Consistently rated one of the most spectacular attractions in the area, the 137m Capilano Suspension Bridge creaks and rocks 70m above the Capilano River gorge. The latest addition, Treetops Adventure, is a system of seven suspended walkways strung between redwoods 30m above the forest floor.
Keeping Fit -
With its emphasis on the outdoors, Vancouver is a young and body conscious community. If your hotel’s facilities are lacking, try: YWCA downtown with 3000 sq ft of cardio, weights and aquatics; Fitness World has two central locations, at Davie & Howe and a 24-hour facility on West Georgia; the YMCA facilities are under reconstruction, due to reopen in late 2009; and Denman Fitness, an independent club with a full schedule of yoga, cardio and Pilates. Also, the YMCA (1166 Alberni Street and Burrard) is now open, the newest gym in the area.
Ski In The Morning -
There are three local ski facilities overlooking Vancouver from the North Shore Mountains: Cypress, Grouse and Seymour. From November through April, snow conditions permitting, you can easily spend a day swooshing the slopes and be back into town in time for dinner and the evening’s entertainment.
Beach in the Afternoon -
Vancouver is surrounded by ocean, inlets and rivers on three sides, which means that you’ll be spending some time at the beach. The key areas are, in order: Second Beach in Stanley Park, English Bay, Sunset, Jericho, Kitsilano and Spanish Banks. In the spring you can literally ski in the morning, and be on the beach for the afternoon – weather permitting.
Nude Beach -
Although it’s something of a commute from downtown, and a taxing decent down (and up!) the bluffs at UBC, the world famous Wreck Beach is well worth a sunny afternoon. For the gay section, keep to the far left when facing the ocean. There’s an underground economy providing burgers, beer, massages and ‘happy cookies’; bring cash. A little further along the shore, past the log booms, there are little pockets of secluded beach and glimpses of boys frolicking in the underbrush.
Museum of Anthropology -
Take advantage of having trekked out to UBC by including a few hours at the Museum of Anthropology, showcasing artefacts from throughout the world while focusing on the Pacific region. The setting, overlooking the Straight of Georgia, and the architecture of Arthur Erickson, whose modern and sensitive buildings dot the Vancouver landscape, are spectacular in themselves.
Fetish & Toy Shopping -
Vancouver has no shortage of sex shops, primarily along Granville Street.
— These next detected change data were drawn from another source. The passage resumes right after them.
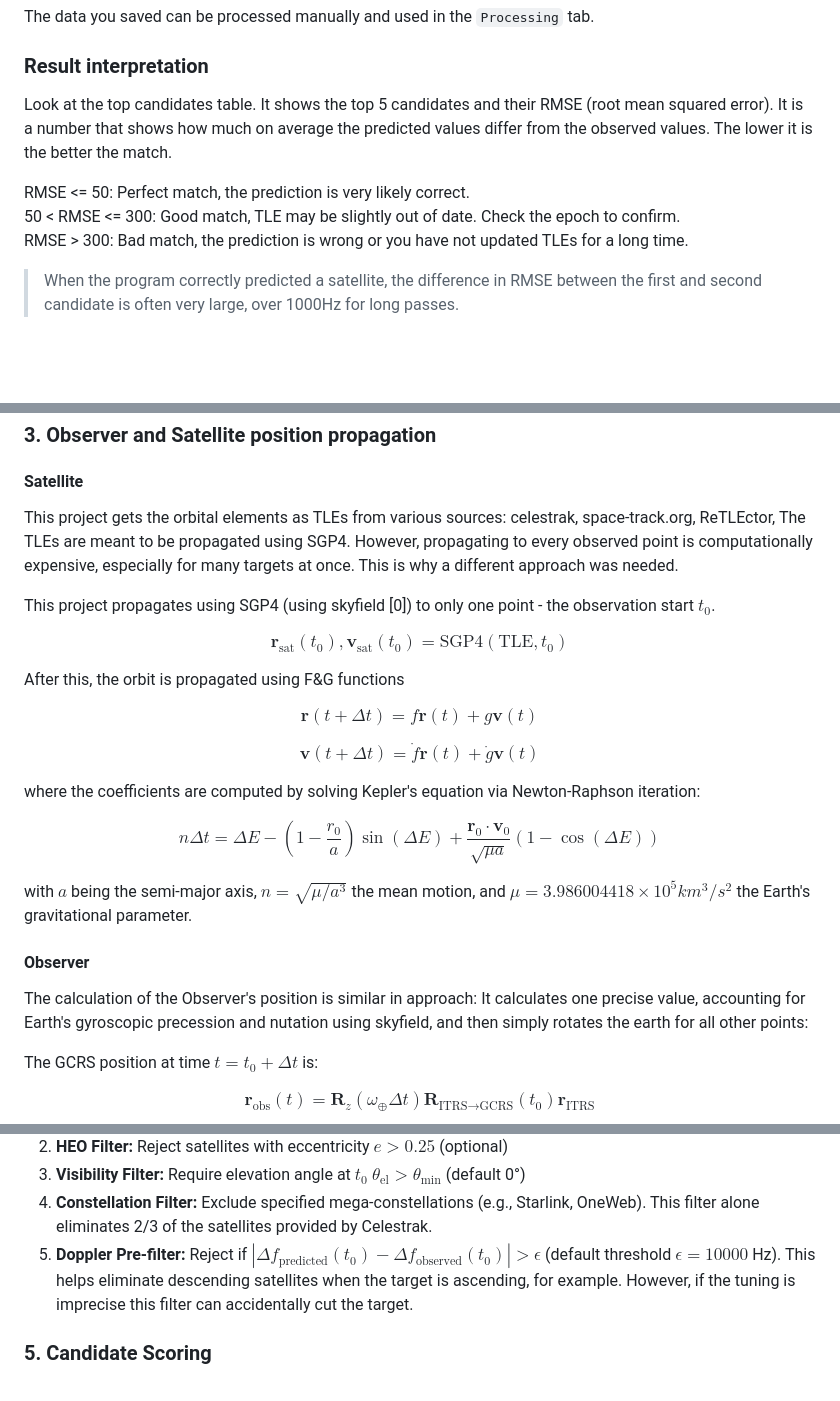
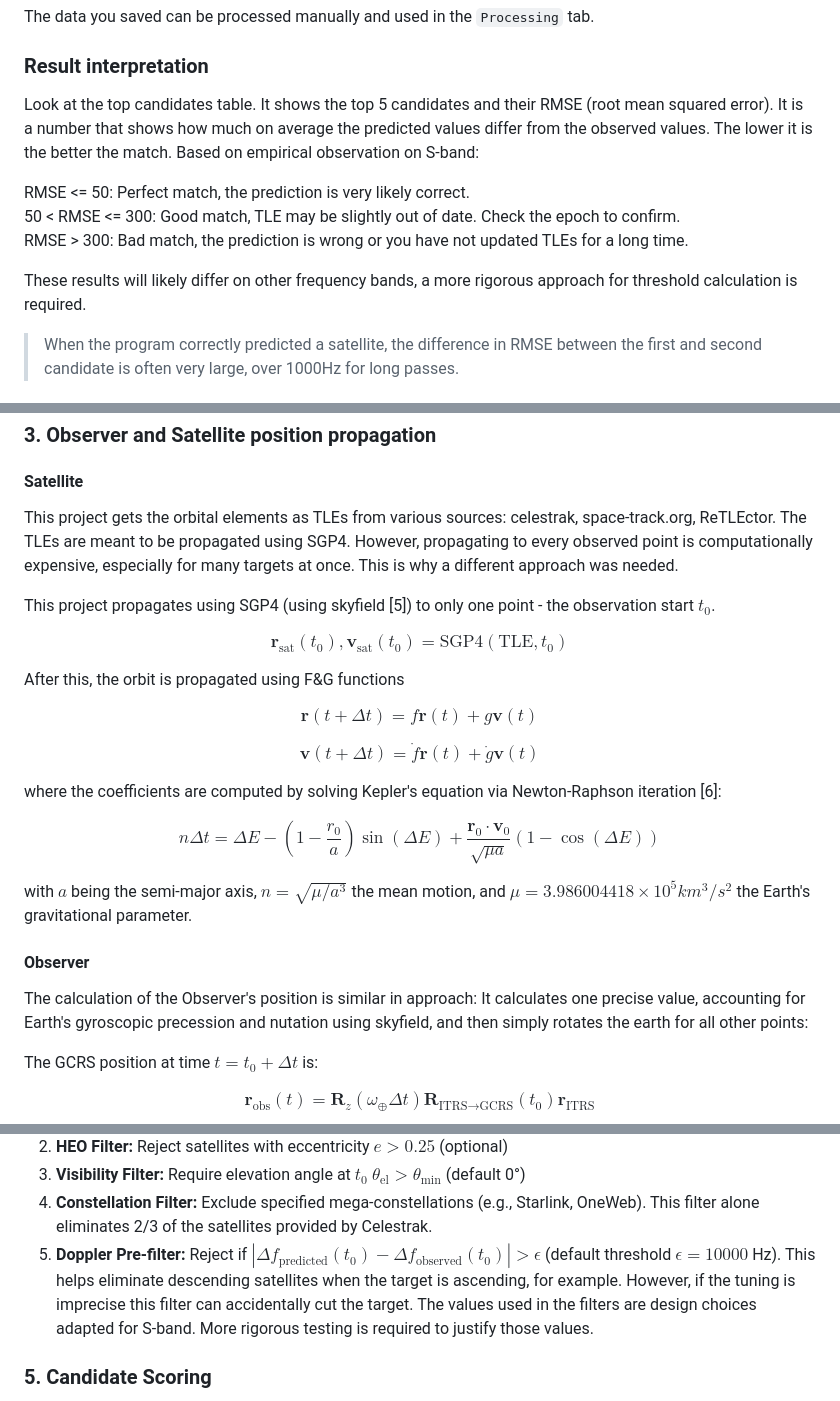
Before and after one commit to BUSH222/dopplerguesser, a Markdown page: README.md, 3 parts joined by grey strips. Rendered like a GitHub page; blank space fills up the shorter version.

```diff
--- a/README.md
+++ b/README.md
@@ -66,12 +66,13 @@ The program is tall and narrow on purpose to fit nicely along SDR++ in split vie
 The data you saved can be processed manually and used in the `Processing` tab.
 
 ### Result interpretation
-Look at the top candidates table. It shows the top 5 candidates and their RMSE (root mean squared error). It is a number that shows how much on average the predicted values differ from the observed values. The lower it is the better the match.
+Look at the top candidates table. It shows the top 5 candidates and their RMSE (root mean squared error). It is a number that shows how much on average the predicted values differ from the observed values. The lower it is the better the match. Based on empirical observation on S-band:
 
 RMSE <= 50: Perfect match, the prediction is very likely correct.\
 50 < RMSE <= 300: Good match, TLE may be slightly out of date. Check the epoch to confirm.\
 RMSE > 300: Bad match, the prediction is wrong or you have not updated TLEs for a long time.
 
+These results will likely differ on other frequency bands, a more rigorous approach for threshold calculation is required.
 
 > When the program correctly predicted a satellite, the difference in RMSE between the first and second candidate is often very large, over 1000Hz for long passes.
 
@@ -167,9 +168,9 @@ As an example, at 2.25 GHz, the maximum expected doppler shift in our worst case
 
 ### 3. Observer and Satellite position propagation
 #### Satellite
-This project gets the orbital elements as TLEs from various sources: celestrak, space-track.org, ReTLEctor, The TLEs are meant to be propagated using SGP4. However, propagating to every observed point is computationally expensive, especially for many targets at once. This is why a different approach was needed.
+This project gets the orbital elements as TLEs from various sources: celestrak, space-track.org, ReTLEctor. The TLEs are meant to be propagated using SGP4. However, propagating to every observed point is computationally expensive, especially for many targets at once. This is why a different approach was needed.
 
-This project propagates using SGP4 (using skyfield [0]) to only one point - the observation start $t_0$.
+This project propagates using SGP4 (using skyfield [5]) to only one point - the observation start $t_0$.
 
 $$ \mathbf{r}_{\text{sat}}(t_0), \mathbf{v}_{\text{sat}}(t_0) = \text{SGP4}(\text{TLE}, t_0) $$
 
@@ -179,7 +180,7 @@ $$ \mathbf{r}(t + \Delta t) = f \mathbf{r}(t) + g \mathbf{v}(t) $$
 
 $$ \mathbf{v}(t + \Delta t) = \dot{f} \mathbf{r}(t) + \dot{g} \mathbf{v}(t) $$
 
-where the coefficients are computed by solving Kepler's equation via Newton-Raphson iteration:
+where the coefficients are computed by solving Kepler's equation via Newton-Raphson iteration [6]:
 
 $$n\Delta t =\Delta E - (1 - \frac{r_0}{a})\sin(\Delta E) + \frac{\mathbf{r}_0 \cdot \mathbf{v}_0}{\sqrt{\mu a}}(1 - \cos(\Delta E))$$
 
@@ -187,7 +188,6 @@ with $a$ being the semi-major axis, $n = \sqrt{\mu/a^3}$ the mean motion, and $\
 
 #### Observer
 The calculation of the Observer's position is similar in approach: It calculates one precise value, accounting for Earth's gyroscopic precession and nutation using skyfield, and then simply rotates the earth for all other points:
-
 
 The GCRS position at time $t = t_0 + \Delta t$ is:
 
@@ -206,6 +206,7 @@ The Celestrak API currently provides 15000 TLEs for different satellites. Even w
 3. **Visibility Filter:** Require elevation angle at $t_0$ $\theta_{\text{el}} > \theta_{\text{min}}$ (default 0°)
 4. **Constellation Filter:** Exclude specified mega-constellations (e.g., Starlink, OneWeb). This filter alone eliminates 2/3 of the satellites provided by Celestrak.
 5. **Doppler Pre-filter:** Reject if $|\Delta f_{\text{predicted}}(t_0) - \Delta f_{\text{observed}}(t_0)| > \epsilon$ (default threshold $\epsilon = 10000$ Hz). This helps eliminate descending satellites when the target is ascending, for example. However, if the tuning is imprecise this filter can accidentally cut the target.
+The values used in the filters are design choices adapted for S-band. More rigorous testing is required to justify those values.
 
 ### 5. Candidate Scoring
 
```
Also changed, not shown: other parts of README.md (+12 -12 lines).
Of the GLBT vendors, the largest selection, along with a vast arrange of queer books, magazines and knick-knacks, Little Sister’s Book & Art Emporium is your best bet. Priape, part of a national chain, has more club clothes, swimsuits, videos and fetish wear, including leather and latex. Womyn’sWear is girl-centric, offering in-depth advice along with lubes, dildos and good vibrations.
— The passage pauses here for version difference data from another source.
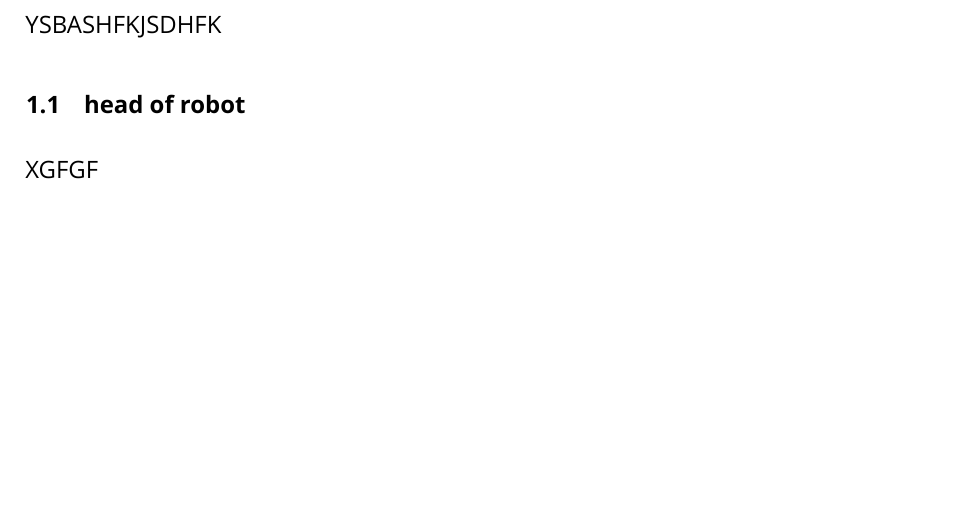
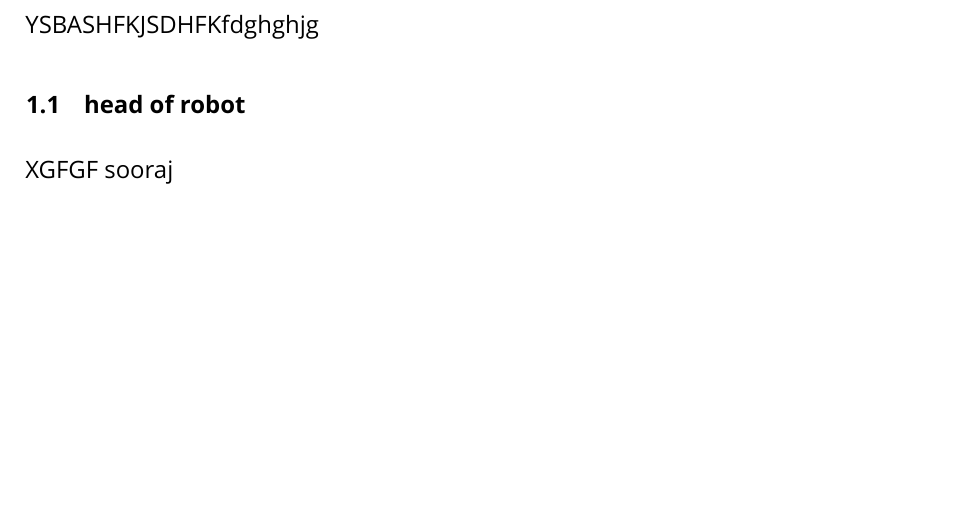
Before and after one commit to SoorajSudhakaran1199/master-thesis-report, a LaTeX thesis (AutoProgram_PressBrake_Thesis/main.tex, which reads AutoProgram_PressBrake_Thesis/chapters/ch1_introduction.tex): part of page 14 of 27, cut at the place of the change. Compiled offline with XeLaTeX; a missing font is replaced by an installed copy or a similar font.

Commit message:
Update thesis

```diff
--- a/AutoProgram_PressBrake_Thesis/chapters/ch1_introduction.tex
+++ b/AutoProgram_PressBrake_Thesis/chapters/ch1_introduction.tex
@@ -1,4 +1,4 @@
 \chapter{Introduction}
 
-YSBASHFKJSDHFK
-\section{head of robot}XGFGF
+YSBASHFKJSDHFKfdghghjg
+\section{head of robot}XGFGF sooraj
```
Also changed, not shown: AutoProgram_PressBrake_Thesis/main.pdf (deleted).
The VAG -
Regardless of the touring exhibitions, the Vancouver Art Gallery is worth a stop for its permanent collection of works by Emily Carr, for whom the local art college is named. The only woman and only West Coast member of Canada’s Group of Seven impressionist painters, her images evoke the ancient forests and native cultures of the region.
Considered the second largest Chinatown in North America (next to San Francisco), this Vancouver neighbourhood preserves the narrow streets and jumbled shops of one of the city’s the founding communities. Look for the 1913 Sam Kee Building, the world’s narrowest building, the Dr. Sun Yat Sen Classical Chinese Gardens and other unique sites. Remarkably, the area was nearly bulldozed in the 1960s to make way for an expressway that was, thankfully, never built
Once the city’s warehouse district and rail yards, Yaletown has morphed into Vancouver’s hippest urban neighbourhood: high-rise condos, converted lofts, unique boutiques, brew pubs and trendy eateries - all a stone’s throw from downtown and strolling or cycling seawall.
Whistler & Victoria -
A few hours out of Vancouver by BC Ferries will bring you to the provincial capital, Victoria, considered to be “more English than England”. To the north - by car, bus or rail - is the skiing mecca of Whistler-Blackcomb, home of the annual WinterPRIDE gay ski week and the downhill events of 2010 Winter Olympic Games.